Project PI: Dr Jo Geere, School of Health Sciences, and Director, Water Security Research Centr. This project was run in collaboration with the Tyndall Centre for Climate Change Research and Anglian Water.
We are exploring the impact of climate change on water from a multidisciplinary perspective to find interdisciplinary solutions for the decade ahead.
Climate change impacts the world’s water in complex ways, and it is set to have a huge impact on how water is used and managed in the future.
We brought together experts from across academia and industry for a series of interdisciplinary workshops to discuss key themes on the topic of climate change and water including urban-rural water connections and interdependencies; integrated assessment; green infrastructure/ nature-based/ hybrid solutions for water problems and water and health issues.
Through these workshops we sought to identify the critical and urgent problems to existing research, policy or action on climate change related water problems, and to identify potential interdisciplinary solutions.

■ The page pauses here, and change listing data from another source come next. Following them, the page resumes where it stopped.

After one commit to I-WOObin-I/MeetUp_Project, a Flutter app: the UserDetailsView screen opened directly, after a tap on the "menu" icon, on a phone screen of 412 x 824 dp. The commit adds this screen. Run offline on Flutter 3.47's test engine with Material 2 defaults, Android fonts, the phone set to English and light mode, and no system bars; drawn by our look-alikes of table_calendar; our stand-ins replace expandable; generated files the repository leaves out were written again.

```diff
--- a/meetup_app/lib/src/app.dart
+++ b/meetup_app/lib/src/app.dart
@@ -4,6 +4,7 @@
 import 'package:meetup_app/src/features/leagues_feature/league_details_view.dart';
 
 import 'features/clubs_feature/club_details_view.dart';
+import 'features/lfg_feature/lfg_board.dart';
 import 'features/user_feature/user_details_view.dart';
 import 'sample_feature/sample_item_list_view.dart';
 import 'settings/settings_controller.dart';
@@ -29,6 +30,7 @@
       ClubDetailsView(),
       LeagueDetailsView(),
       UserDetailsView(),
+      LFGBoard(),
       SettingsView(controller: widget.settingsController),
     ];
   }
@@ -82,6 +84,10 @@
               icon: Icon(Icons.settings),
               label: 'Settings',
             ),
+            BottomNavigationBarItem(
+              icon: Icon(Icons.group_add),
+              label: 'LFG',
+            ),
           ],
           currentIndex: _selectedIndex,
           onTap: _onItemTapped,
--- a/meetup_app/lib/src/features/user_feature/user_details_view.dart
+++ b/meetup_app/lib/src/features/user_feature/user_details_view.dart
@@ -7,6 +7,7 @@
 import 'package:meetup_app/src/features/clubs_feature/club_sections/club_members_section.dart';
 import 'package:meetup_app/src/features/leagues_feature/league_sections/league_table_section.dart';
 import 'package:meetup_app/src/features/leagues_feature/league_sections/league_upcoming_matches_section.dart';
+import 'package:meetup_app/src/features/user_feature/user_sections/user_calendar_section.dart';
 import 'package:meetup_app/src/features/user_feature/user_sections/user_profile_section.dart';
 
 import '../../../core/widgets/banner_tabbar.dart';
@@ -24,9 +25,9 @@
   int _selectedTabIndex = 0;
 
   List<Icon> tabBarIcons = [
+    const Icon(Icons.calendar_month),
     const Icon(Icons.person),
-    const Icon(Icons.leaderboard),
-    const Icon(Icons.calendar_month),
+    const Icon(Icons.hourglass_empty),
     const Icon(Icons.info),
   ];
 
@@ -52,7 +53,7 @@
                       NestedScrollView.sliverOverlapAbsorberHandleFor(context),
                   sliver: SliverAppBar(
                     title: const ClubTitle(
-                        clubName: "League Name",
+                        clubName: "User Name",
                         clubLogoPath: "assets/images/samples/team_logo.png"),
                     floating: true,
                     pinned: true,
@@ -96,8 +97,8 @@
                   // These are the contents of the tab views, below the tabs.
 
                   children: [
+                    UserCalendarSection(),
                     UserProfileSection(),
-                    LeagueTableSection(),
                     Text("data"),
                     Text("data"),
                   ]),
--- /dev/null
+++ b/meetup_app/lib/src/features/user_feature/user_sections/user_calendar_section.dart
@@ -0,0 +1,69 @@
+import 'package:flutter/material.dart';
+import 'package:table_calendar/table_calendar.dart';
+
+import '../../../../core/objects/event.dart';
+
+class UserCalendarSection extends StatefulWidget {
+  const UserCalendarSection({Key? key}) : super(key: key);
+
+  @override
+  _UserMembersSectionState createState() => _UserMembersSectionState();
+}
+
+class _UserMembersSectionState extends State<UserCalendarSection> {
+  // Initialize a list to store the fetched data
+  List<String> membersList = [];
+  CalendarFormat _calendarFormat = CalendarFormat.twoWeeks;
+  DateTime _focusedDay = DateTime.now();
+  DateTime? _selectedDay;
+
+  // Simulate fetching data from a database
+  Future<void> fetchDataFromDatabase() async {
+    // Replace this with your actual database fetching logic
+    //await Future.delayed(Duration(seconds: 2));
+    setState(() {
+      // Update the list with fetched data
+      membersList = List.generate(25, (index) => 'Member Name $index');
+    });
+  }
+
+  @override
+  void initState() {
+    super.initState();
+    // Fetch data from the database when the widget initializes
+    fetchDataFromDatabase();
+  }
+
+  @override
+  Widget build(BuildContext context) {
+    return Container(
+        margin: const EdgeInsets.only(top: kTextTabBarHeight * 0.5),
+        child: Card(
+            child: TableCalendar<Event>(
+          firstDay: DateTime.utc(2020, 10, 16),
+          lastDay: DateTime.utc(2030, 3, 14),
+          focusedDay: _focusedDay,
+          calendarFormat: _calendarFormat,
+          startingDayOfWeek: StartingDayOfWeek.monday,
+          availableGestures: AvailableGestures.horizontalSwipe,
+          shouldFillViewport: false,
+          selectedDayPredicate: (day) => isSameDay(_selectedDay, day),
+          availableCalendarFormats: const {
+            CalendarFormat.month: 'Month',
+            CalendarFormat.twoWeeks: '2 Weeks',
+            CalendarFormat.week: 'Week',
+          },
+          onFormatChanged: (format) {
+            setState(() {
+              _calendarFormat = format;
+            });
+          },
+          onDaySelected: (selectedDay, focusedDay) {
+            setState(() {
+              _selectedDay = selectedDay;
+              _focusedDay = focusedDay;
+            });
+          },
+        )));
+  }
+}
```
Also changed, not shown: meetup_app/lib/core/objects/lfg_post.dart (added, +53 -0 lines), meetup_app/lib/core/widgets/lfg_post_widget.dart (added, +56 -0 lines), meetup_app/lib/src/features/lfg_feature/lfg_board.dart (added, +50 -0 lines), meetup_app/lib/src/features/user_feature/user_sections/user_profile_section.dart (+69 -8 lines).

Our discussions highlighted the following:
- stakeholders must be engaged to envision water secure futures that are valued and used to inform research and project aims.
- research findings must be made accessible to all stakeholders so envisioning of water secure futures is clearly defined and informed by the best available evidence.
- we should develop ways of assessing impacts and trade-offs from solutions implemented within complex, dynamic hydro-social systems.
- we should monitor benefits, costs and unintended consequences of interventions such as nature-based solutions, particularly as they affect the poorest and most vulnerable communities to facilitate learning and adaption during action.
Our findings from the workshop contributed to a conference “Critical Climate Decade – Implications for Water”, held at UEA on 23-24th June 2022. Additionally, outputs of this project will highlight urgent issues for consideration at COP27 in Egypt later in the year.
Communicating Environmental Solutions: bringing together the language of science and the science of language
Project PI: Dr Penelope Pickers, School of Environmental Sciences.
We are delivering creative writing teaching to our science students to help them communicate environmental solutions more effectively.
Narrative plays an integral part in culture and society. Having a basic knowledge of how stories function can help environmental scientists overcome barriers to effective science communication and engage more effectively with non-expert audiences.
The ‘anti-narrative’ of scientific discourse, which often follows a linear path of hypothesis, methods, results, and conclusions, directly contrasts with the more circular narrative of conventional story-telling, where aspects of journey, climax and resolution are key. While traditional narrative form is generally more emotive and often more memorable, it is also geared towards stories of individual ambition that are grounded in a specific time and place, which can make it hard to create narratives for scientific concepts that transcend these boundaries.
The challenges and benefits of integrating narrative and science were discussed at a postgraduate research workshop, held in March 2022. The workshop, which included prompted creative writing exercises, focussed on four narrative elements – structure, character, language, and propulsive mechanisms – to help students explore ways in which their research can be communicated to audiences effectively. This popular workshop will now be offered as part of the UEA SCI Training Programme for PGR students on an annual basis.
“The NERC grant enabled me to combine elements of narrative and environmental science to build post-graduate capability in the Faculty of Science. Further interdisciplinarity between the arts, sciences and social sciences has the potential to provide huge benefits to society, especially in the area of environmental solutions, where in the real-world, science and society are fully integrated, not distinct and separate.” - Dr Penelope Pickers